The Arizona supreme court on Wednesday refused to hear a challenge to Gov. Janet Napolitano's executive order banning job discrimination based on sexual orientation in some state agencies. The court did not explain its reason for refusing to hear the special-action lawsuit, which was filed by the Scottsdale-based Alliance Defense Fund and several Republican legislators. The challenge, filed in July, argues that Napolitano overstepped her authority by setting employment policy and was legislating through executive order. Napolitano's order prohibits agencies from hiring, firing, promoting, or

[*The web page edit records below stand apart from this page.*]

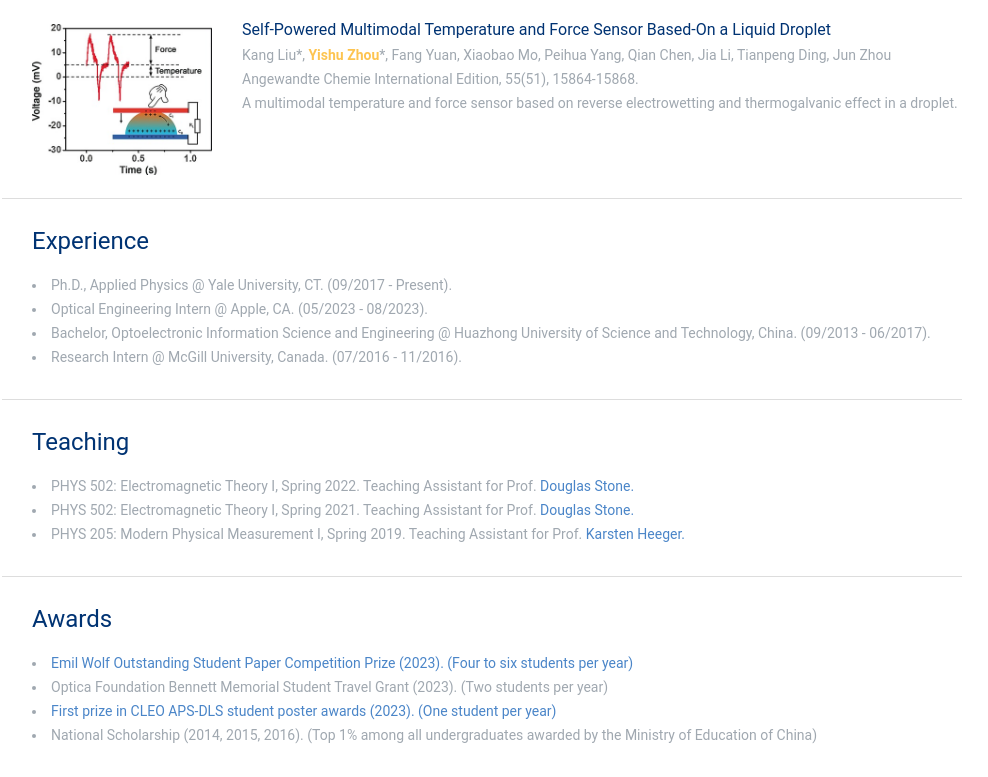
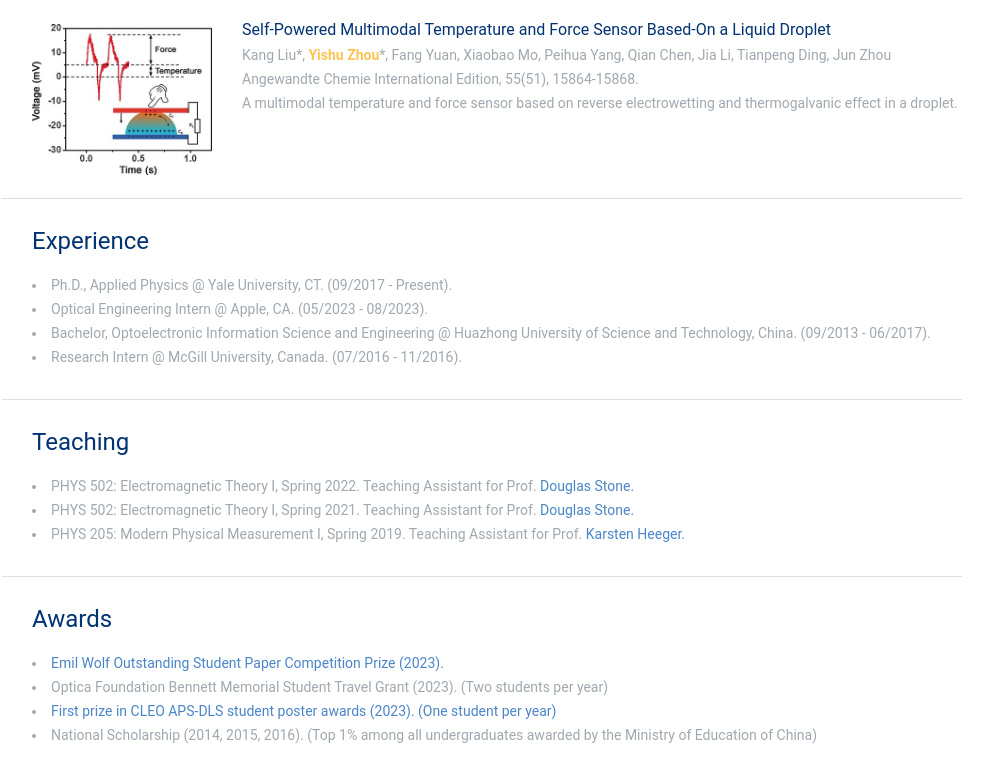
Before and after one commit to yishuzh/yishuzh.github.io, a plain HTML site: page index.html in a window 1280 px wide. Shown: the part 1085-1862 px from the top of the page, without its empty margins (158-1146 px from the left). Drawn offline with Linux system fonts and the light colour scheme; a web font is replaced by a local one.

Commit message:
Change something

```diff
--- a/index.html
+++ b/index.html
@@ -161,7 +161,7 @@
                 <h1>Awards</h1>
                     <p>
                         <ul>
-                            <li><a href="https://www.optica.org/foundation/opportunities/competitions_prizes/emil_wolf_outstanding_student_paper_competition/#ProgramPastRecipients"> Emil Wolf Outstanding Student Paper Competition Prize (2023). (Four to six students per year) </a></li>
+                            <li><a href="https://www.optica.org/foundation/opportunities/competitions_prizes/emil_wolf_outstanding_student_paper_competition/#ProgramPastRecipients"> Emil Wolf Outstanding Student Paper Competition Prize (2023). </a></li>
                             <li>Optica Foundation Bennett Memorial Student Travel Grant (2023). (Two students per year) </li>
                             <li><a href="https://engage.aps.org/dls/resources/newsletters/fall-2023#Carl"> First prize in CLEO APS-DLS student poster awards (2023). (One student per year)  </a></li>
                             <li>National Scholarship (2014, 2015, 2016). (Top 1% among all undergraduates awarded by the Ministry of Education of China) </li>
```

disciplining state employees based on the individual's sexual orientation. The order applies only to executive-branch state agencies under her control. It does not apply to private employers, local governments, state universities, or state agencies under the control of the legislature or the courts.

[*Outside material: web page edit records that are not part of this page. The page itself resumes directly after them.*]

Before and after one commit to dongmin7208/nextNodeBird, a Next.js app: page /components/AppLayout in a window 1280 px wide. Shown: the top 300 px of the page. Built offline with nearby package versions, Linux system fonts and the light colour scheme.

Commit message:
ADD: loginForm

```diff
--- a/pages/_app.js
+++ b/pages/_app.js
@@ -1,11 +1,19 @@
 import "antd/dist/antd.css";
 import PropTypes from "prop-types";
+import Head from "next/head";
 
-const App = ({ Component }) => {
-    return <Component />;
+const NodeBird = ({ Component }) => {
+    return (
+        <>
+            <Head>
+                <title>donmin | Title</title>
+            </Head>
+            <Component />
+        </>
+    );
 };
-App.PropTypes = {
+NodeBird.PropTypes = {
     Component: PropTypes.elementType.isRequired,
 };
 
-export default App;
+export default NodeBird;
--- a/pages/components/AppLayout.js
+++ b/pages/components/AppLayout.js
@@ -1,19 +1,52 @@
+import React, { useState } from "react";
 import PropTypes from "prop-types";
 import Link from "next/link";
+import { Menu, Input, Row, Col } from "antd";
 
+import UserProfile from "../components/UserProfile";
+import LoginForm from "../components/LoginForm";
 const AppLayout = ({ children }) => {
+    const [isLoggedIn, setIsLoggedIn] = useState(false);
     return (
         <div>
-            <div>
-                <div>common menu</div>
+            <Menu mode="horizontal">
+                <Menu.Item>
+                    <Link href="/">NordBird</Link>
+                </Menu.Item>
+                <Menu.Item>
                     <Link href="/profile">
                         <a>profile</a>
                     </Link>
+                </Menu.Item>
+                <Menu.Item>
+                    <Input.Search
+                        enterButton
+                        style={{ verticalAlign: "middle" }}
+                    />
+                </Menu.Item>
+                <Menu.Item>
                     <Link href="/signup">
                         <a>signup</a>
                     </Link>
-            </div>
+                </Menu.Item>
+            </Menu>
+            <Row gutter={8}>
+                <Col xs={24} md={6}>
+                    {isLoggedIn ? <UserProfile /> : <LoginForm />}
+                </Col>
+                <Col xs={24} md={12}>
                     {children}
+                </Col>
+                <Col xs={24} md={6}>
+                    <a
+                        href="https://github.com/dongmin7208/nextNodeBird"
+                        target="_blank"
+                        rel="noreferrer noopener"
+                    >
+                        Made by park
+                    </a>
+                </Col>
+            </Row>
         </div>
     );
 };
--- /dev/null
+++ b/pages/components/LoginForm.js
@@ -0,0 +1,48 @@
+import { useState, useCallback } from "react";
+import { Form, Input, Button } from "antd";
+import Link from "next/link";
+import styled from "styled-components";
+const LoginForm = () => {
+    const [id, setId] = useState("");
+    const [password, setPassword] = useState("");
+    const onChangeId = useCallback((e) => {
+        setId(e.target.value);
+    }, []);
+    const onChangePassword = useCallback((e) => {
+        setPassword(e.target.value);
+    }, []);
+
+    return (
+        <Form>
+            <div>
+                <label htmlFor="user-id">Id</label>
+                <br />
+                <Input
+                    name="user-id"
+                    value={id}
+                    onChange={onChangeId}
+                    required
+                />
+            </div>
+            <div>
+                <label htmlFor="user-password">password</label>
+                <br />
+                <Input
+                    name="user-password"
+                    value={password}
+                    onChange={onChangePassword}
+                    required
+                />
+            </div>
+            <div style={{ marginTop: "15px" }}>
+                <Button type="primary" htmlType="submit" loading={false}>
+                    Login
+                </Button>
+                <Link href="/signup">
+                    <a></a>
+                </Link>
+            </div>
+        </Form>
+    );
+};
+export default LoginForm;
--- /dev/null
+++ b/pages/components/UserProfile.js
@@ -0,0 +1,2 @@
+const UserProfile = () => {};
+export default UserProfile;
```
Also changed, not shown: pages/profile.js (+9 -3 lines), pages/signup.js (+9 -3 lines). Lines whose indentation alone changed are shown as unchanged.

Tim Nelson, Napolitano's general counsel, said the executive order does not create new law because it applies only to those agencies under the governor's authority. Napolitano, a Democrat who took office in January, announced the executive order in June at an event held by the Arizona Human Rights Fund, a gay and lesbian advocacy group. "To the people of Arizona, I say, 'Welcome to a new Arizona,"' Napolitano told 1,000 people in attendance at the event. Legislators who filed the lawsuit along with the Alliance Defense Fund, a Christian group, were Rep. John Allen (R-Scottsdale), Rep. Andy Biggs (R-Gilbert), and Sen. Thayer Verschoor (R-Gilbert). Arizona lawmakers have defeated legislation several times that would have added sexual orientation to existing antidiscrimination laws, including three bills in 2001 and another proposal that died in the house last year.